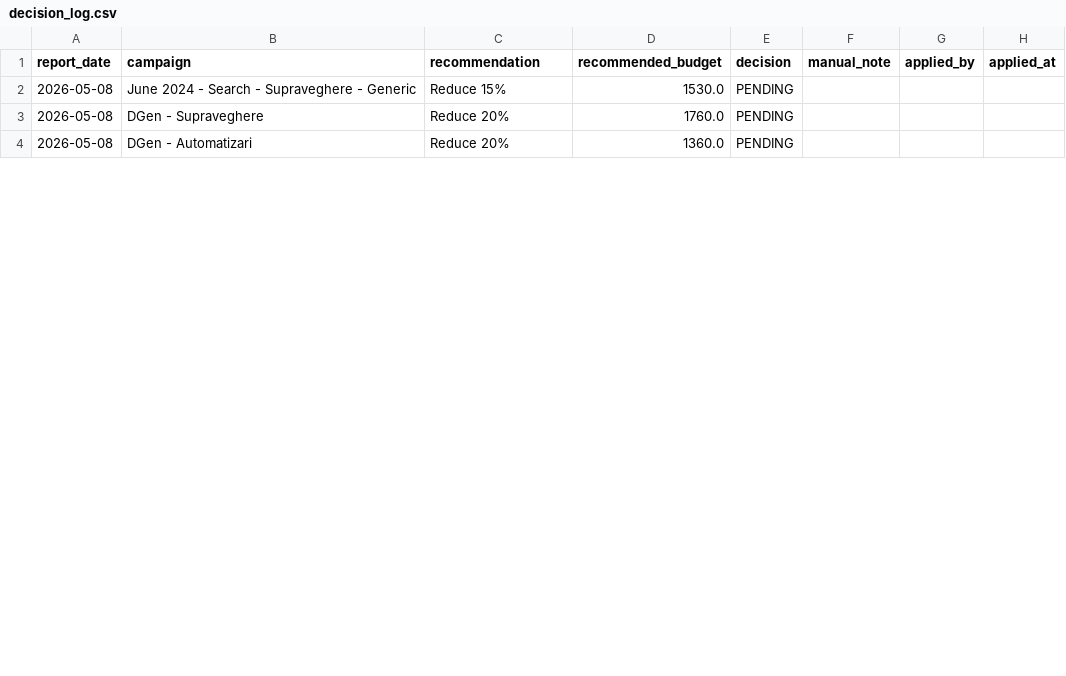
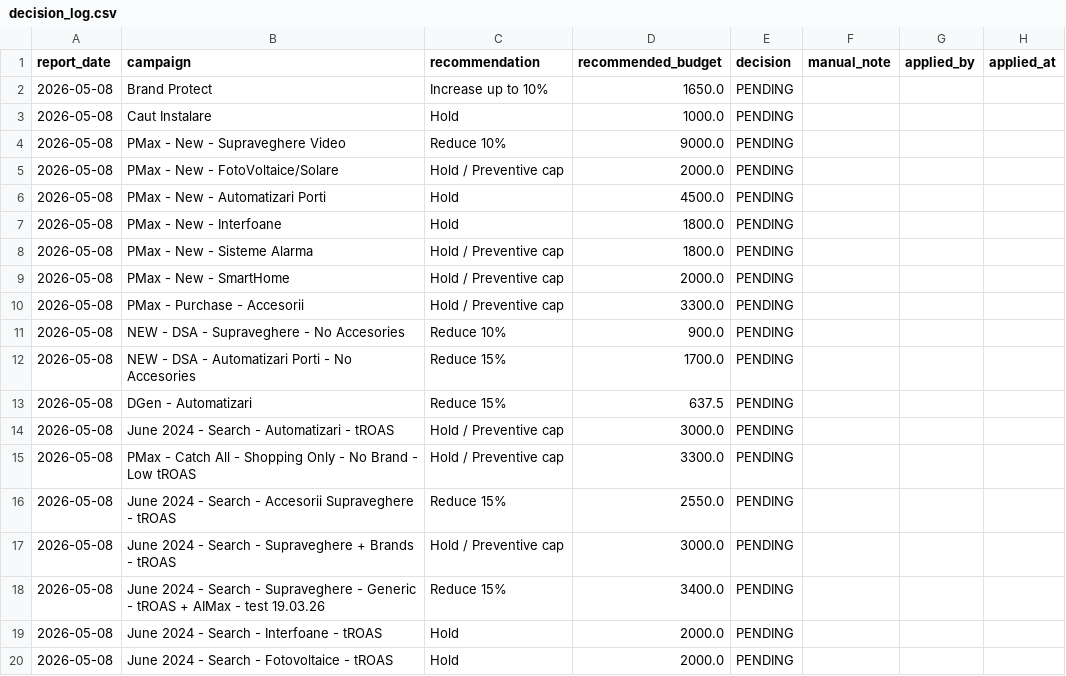
Before and after one commit to attilabirtha/a2t.ro, a CSV file: data/output/decision_log.csv, drawn as a sheet; only a part is shown; the diff covers the shown part only.

```diff
--- a/data/output/decision_log.csv
+++ b/data/output/decision_log.csv
@@ -1,4 +1,20 @@
 report_date,campaign,recommendation,recommended_budget,decision,manual_note,applied_by,applied_at
-2026-05-08,June 2024 - Search - Supraveghere - Generic,Reduce 15%,1530.0,PENDING,,,
-2026-05-08,DGen - Supraveghere,Reduce 20%,1760.0,PENDING,,,
-2026-05-08,DGen - Automatizari,Reduce 20%,1360.0,PENDING,,,
+2026-05-08,Brand Protect,Increase up to 10%,1650.0,PENDING,,,
+2026-05-08,Caut Instalare,Hold,1000.0,PENDING,,,
+2026-05-08,PMax - New - Supraveghere Video,Reduce 10%,9000.0,PENDING,,,
+2026-05-08,PMax - New - FotoVoltaice/Solare,Hold / Preventive cap,2000.0,PENDING,,,
+2026-05-08,PMax - New - Automatizari Porti,Hold,4500.0,PENDING,,,
+2026-05-08,PMax - New - Interfoane,Hold,1800.0,PENDING,,,
+2026-05-08,PMax - New - Sisteme Alarma,Hold / Preventive cap,1800.0,PENDING,,,
+2026-05-08,PMax - New - SmartHome,Hold / Preventive cap,2000.0,PENDING,,,
+2026-05-08,PMax - Purchase - Accesorii,Hold / Preventive cap,3300.0,PENDING,,,
+2026-05-08,NEW - DSA - Supraveghere - No Accesories,Reduce 10%,900.0,PENDING,,,
+2026-05-08,NEW - DSA - Automatizari Porti - No Accesories,Reduce 15%,1700.0,PENDING,,,
+2026-05-08,DGen - Automatizari,Reduce 15%,637.5,PENDING,,,
+2026-05-08,June 2024 - Search - Automatizari - tROAS,Hold / Preventive cap,3000.0,PENDING,,,
+2026-05-08,PMax - Catch All - Shopping Only - No  Brand - Low tROAS,Hold / Preventive cap,3300.0,PENDING,,,
+2026-05-08,June 2024 - Search - Accesorii Supraveghere - tROAS,Reduce 15%,2550.0,PENDING,,,
+2026-05-08,June 2024 - Search - Supraveghere + Brands - tROAS,Hold / Preventive cap,3000.0,PENDING,,,
+2026-05-08,June 2024 - Search - Supraveghere - Generic - tROAS + AIMax - test 19.03.26,Reduce 15%,3400.0,PENDING,,,
+2026-05-08,June 2024 - Search - Interfoane - tROAS,Hold,2000.0,PENDING,,,
+2026-05-08,June 2024 - Search - Fotovoltaice - tROAS,Hold,2000.0,PENDING,,,
```
Also changed, not shown: 16 added rows, 2 removed rows and 2 edited cells elsewhere in this file, data/output/campaign_recommendations.csv, data/output/channel_summary.csv, 10 other files.
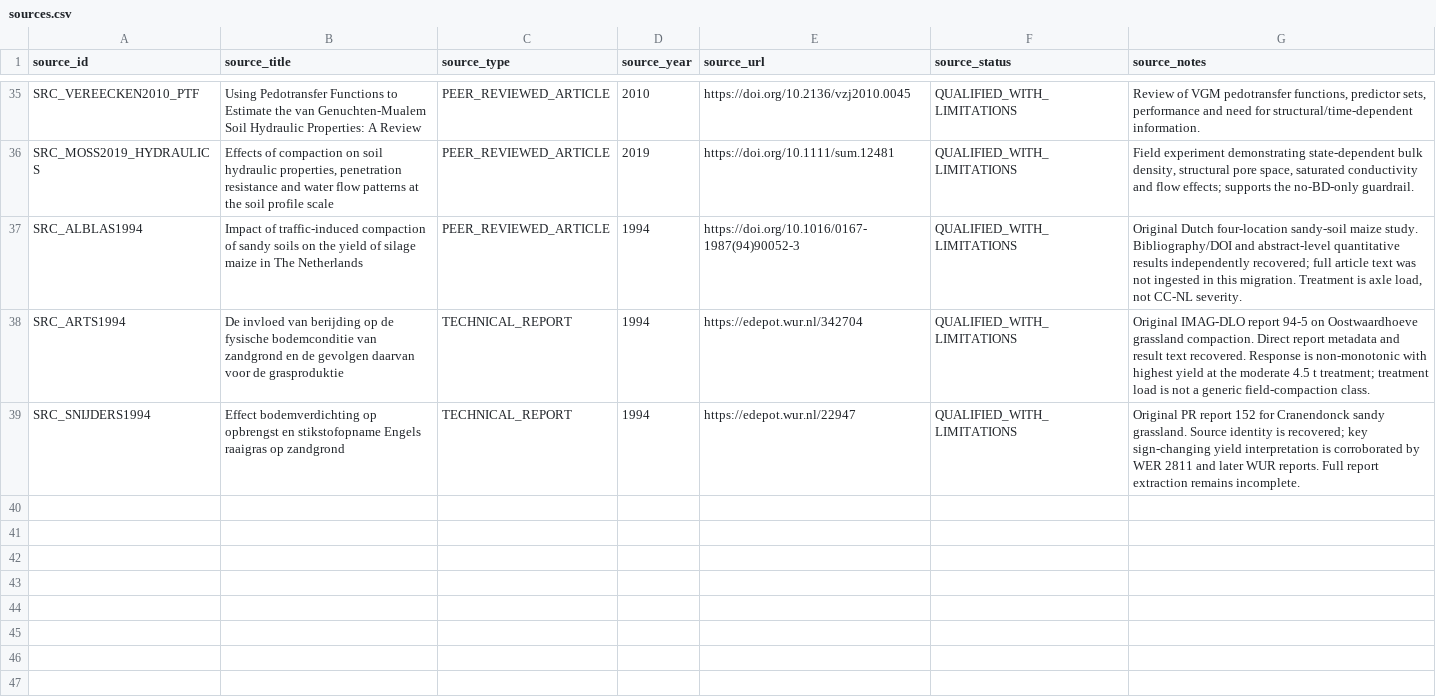
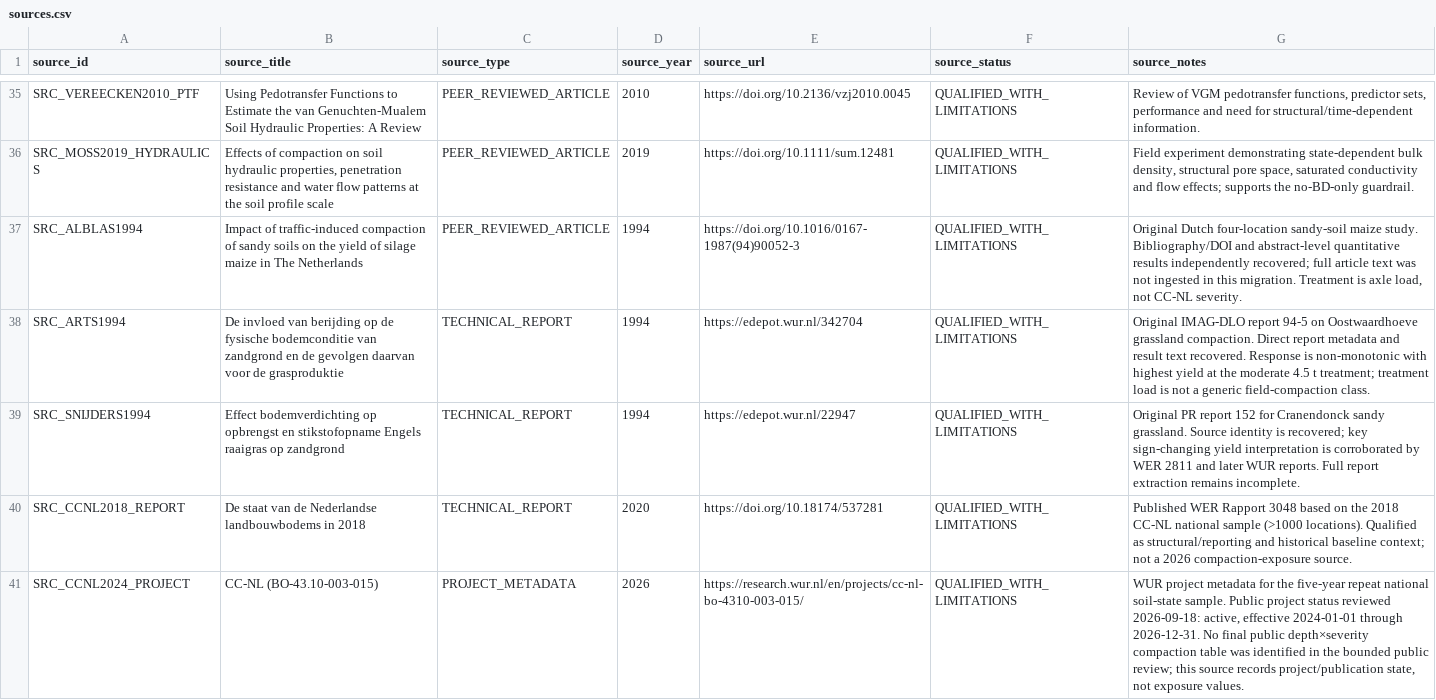
Before and after one commit to abhedwig-cell/Bodemverdichting_kosten, a CSV file: evidence/sources.csv, drawn as a sheet; only a part is shown, gaps mark what is left out.

Commit message:
Add CC-NL baseline and current-project sources

```diff
--- a/evidence/sources.csv
+++ b/evidence/sources.csv
@@ -39 +39,3 @@ SRC_ARTS1994,De invloed van berijding op de fysische bodemconditie van zandgrond
 SRC_SNIJDERS1994,Effect bodemverdichting op opbrengst en stikstofopname Engels raaigras op zandgrond,TECHNICAL_REPORT,1994,https://edepot.wur.nl/22947,QUALIFIED_WITH_LIMITATIONS,"Original PR report 152 for Cranendonck sandy grassland. Source identity is recovered; key sign-changing yield interpretation is corroborated by WER 2811 and later WUR reports. Full report extraction remains incomplete."
+SRC_CCNL2018_REPORT,De staat van de Nederlandse landbouwbodems in 2018,TECHNICAL_REPORT,2020,https://doi.org/10.18174/537281,QUALIFIED_WITH_LIMITATIONS,"Published WER Rapport 3048 based on the 2018 CC-NL national sample (>1000 locations). Qualified as structural/reporting and historical baseline context; not a 2026 compaction-exposure source."
+SRC_CCNL2024_PROJECT,CC-NL (BO-43.10-003-015),PROJECT_METADATA,2026,https://research.wur.nl/en/projects/cc-nl-bo-4310-003-015/,QUALIFIED_WITH_LIMITATIONS,"WUR project metadata for the five-year repeat national soil-state sample. Public project status reviewed 2026-09-18: active, effective 2024-01-01 through 2026-12-31. No final public depth×severity compaction table was identified in the bounded public review; this source records project/publication state, not exposure values."
```
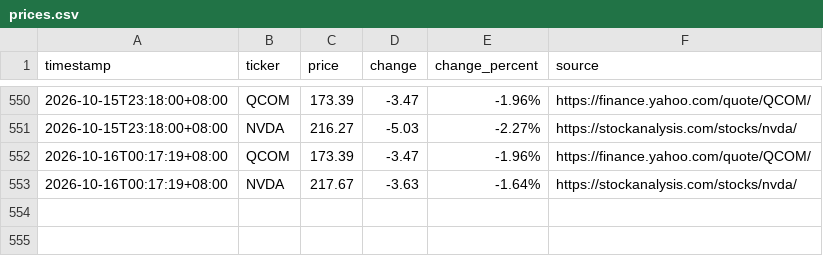
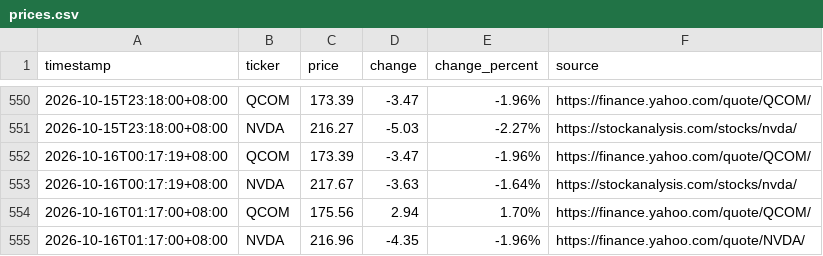
Before and after one commit to JeffLo21/test_repo, a CSV file: prices.csv, drawn as a sheet; only a part is shown, gaps mark what is left out.

```diff
--- a/prices.csv
+++ b/prices.csv
@@ -553 +553,3 @@ timestamp,ticker,price,change,change_percent,source
 2026-10-16T00:17:19+08:00,NVDA,217.67,-3.63,-1.64%,https://stockanalysis.com/stocks/nvda/
+2026-10-16T01:17:00+08:00,QCOM,175.56,2.94,1.70%,https://finance.yahoo.com/quote/QCOM/
+2026-10-16T01:17:00+08:00,NVDA,216.96,-4.35,-1.96%,https://finance.yahoo.com/quote/NVDA/
```
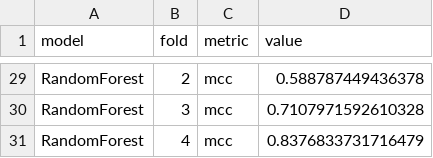
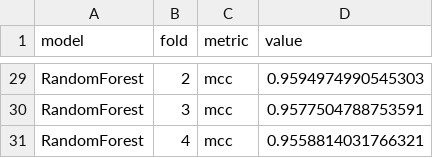
Before and after one commit to fizzz96/phishing-url-rf, a CSV file: results/cv_scores_randomforest.csv, drawn as a sheet; only a part is shown, gaps mark what is left out; the diff covers the shown part only; the diff names each change by its address in the sheet, - before the commit and + after, or states it on an @@ line.

```diff
--- a/results/cv_scores_randomforest.csv
+++ b/results/cv_scores_randomforest.csv
-D29 (value): 0.588787449436378
+D29 (value): 0.9594974990545303
-D30 (value): 0.7107971592610328
+D30 (value): 0.9577504788753591
-D31 (value): 0.8376833731716479
+D31 (value): 0.9558814031766321
```
Also changed, not shown: 27 edited cells elsewhere in this file, 9 other files.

- [HOW TO COMPLETE THIS TASK] What is needed here is one number: how many lines of the entries hold the string "sources".

- [OUTPUT OF THE TASK] 4